The College of Eastern Idaho has been known as the Falcons for years, but until recently they did not have a live version of the animal.

A 70-day-old falcon was brought to the school Thursday morning as part of a student Senate event and to pose for promotional pictures for the upcoming school year. The flapping mascot was first introduced on a small scale last year, but college officials hope to have the birds appear at four to five events per semester going forward, including college fairs and events open to potential new students.

“We went through the spring without any events to show him off at. Now we’re kinda open, and we can do more things that deserve a live mascot,” Dean of Student Affairs Mike Walker said.

The idea for having a live bird mascot came about last year. Evan Williams, a student senate member and the current class president, said he had the idea as a way to supplement the work that was done by the people dressed as the college’s mascot, a blue falcon named Frankie.

“The last company I worked with used falconers to help protect their fields. So I thought we should be able to get one that can be at the college,” Williams said.

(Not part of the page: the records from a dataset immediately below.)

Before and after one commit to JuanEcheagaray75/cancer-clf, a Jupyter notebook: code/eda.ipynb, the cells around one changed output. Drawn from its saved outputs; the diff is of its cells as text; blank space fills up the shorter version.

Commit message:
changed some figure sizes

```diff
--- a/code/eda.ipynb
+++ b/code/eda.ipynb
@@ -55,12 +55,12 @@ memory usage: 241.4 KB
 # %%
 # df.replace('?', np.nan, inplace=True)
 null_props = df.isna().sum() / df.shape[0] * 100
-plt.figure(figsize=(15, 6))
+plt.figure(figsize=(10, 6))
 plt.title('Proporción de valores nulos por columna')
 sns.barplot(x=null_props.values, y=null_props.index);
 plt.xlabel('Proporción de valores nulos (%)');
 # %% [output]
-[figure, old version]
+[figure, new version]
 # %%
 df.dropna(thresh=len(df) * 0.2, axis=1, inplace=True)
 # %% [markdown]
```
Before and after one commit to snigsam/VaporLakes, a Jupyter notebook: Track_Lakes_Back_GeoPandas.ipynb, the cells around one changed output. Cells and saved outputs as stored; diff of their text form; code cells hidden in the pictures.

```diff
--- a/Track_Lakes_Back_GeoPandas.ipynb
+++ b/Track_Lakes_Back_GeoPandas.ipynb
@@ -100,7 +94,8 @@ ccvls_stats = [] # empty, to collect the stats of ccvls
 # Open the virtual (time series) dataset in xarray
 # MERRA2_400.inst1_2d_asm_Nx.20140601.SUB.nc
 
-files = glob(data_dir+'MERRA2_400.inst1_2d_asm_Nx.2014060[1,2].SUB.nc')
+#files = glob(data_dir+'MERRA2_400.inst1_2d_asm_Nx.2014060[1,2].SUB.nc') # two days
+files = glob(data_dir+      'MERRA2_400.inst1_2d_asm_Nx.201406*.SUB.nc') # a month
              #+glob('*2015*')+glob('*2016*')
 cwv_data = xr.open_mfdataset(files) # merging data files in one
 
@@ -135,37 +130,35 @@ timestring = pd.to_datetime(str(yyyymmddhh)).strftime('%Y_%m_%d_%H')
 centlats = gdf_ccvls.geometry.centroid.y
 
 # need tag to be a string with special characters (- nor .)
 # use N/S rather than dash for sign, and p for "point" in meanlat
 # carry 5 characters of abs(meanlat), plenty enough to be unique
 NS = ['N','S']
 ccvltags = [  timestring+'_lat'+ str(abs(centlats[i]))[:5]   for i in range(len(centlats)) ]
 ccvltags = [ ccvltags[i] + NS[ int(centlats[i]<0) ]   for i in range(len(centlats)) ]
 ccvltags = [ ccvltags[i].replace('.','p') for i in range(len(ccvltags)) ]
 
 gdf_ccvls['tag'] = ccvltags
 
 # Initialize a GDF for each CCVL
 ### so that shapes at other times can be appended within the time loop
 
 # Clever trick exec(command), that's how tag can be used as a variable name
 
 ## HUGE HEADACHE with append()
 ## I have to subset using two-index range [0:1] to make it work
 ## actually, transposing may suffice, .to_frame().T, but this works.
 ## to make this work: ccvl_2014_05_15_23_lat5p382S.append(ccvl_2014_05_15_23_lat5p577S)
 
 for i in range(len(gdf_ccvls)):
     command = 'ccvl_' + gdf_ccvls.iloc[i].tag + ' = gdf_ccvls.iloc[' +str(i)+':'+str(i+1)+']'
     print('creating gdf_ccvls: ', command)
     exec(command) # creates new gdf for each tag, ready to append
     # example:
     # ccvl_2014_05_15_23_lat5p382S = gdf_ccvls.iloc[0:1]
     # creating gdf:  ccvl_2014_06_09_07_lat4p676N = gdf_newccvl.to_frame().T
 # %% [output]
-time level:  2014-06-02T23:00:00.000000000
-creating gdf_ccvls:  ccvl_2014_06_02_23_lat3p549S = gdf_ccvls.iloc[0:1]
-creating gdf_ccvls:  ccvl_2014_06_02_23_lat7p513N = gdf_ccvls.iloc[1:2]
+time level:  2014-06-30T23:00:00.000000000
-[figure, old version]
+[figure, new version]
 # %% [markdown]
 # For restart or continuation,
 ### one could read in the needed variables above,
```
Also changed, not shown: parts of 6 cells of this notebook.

He ended up getting in touch with local falcon trainer Stephen Buffat. Buffat, who said he’s been passionate about hunting birds since high school, is a member of the Idaho Falconers Association and organizes the group’s annual fall event near Arco. He currently owns two birds of prey, including the young peregrine falcon that will be college’s main mascot for the next school year.

Buffat kept a hood on the bird most of the time Thursday morning and kept the bird tied to his glove by a short piece of string. Aside from those safety measures, he said that proper training was the main step in getting the bird to be comfortable being around crowds of people.

“Peregrine falcons are opportunistic animals. They learn that I am their best way to get food, but it takes a while to get to that point,” Buffat said.

While he’s brought his birds to classrooms and events in the past, this is the first time that one of Buffat’s birds has been taken on as a mascot. Some of his birds made appearances at a few college events last school year, including a club fair in the fall and small student events in the early spring. After the college closed its in-person classes and events in March, this was the first time Buffat had come back and the first event for his newest falcon.

Buffat has not settled on a name for the falcon yet, since he wants to see it properly fly and hunt before getting making that decision. Whenever it comes on campus, however, it will be known as Frankie.

Brennen is the main education reporter for the Post Register. Contact him with news tips at 208-542-6711.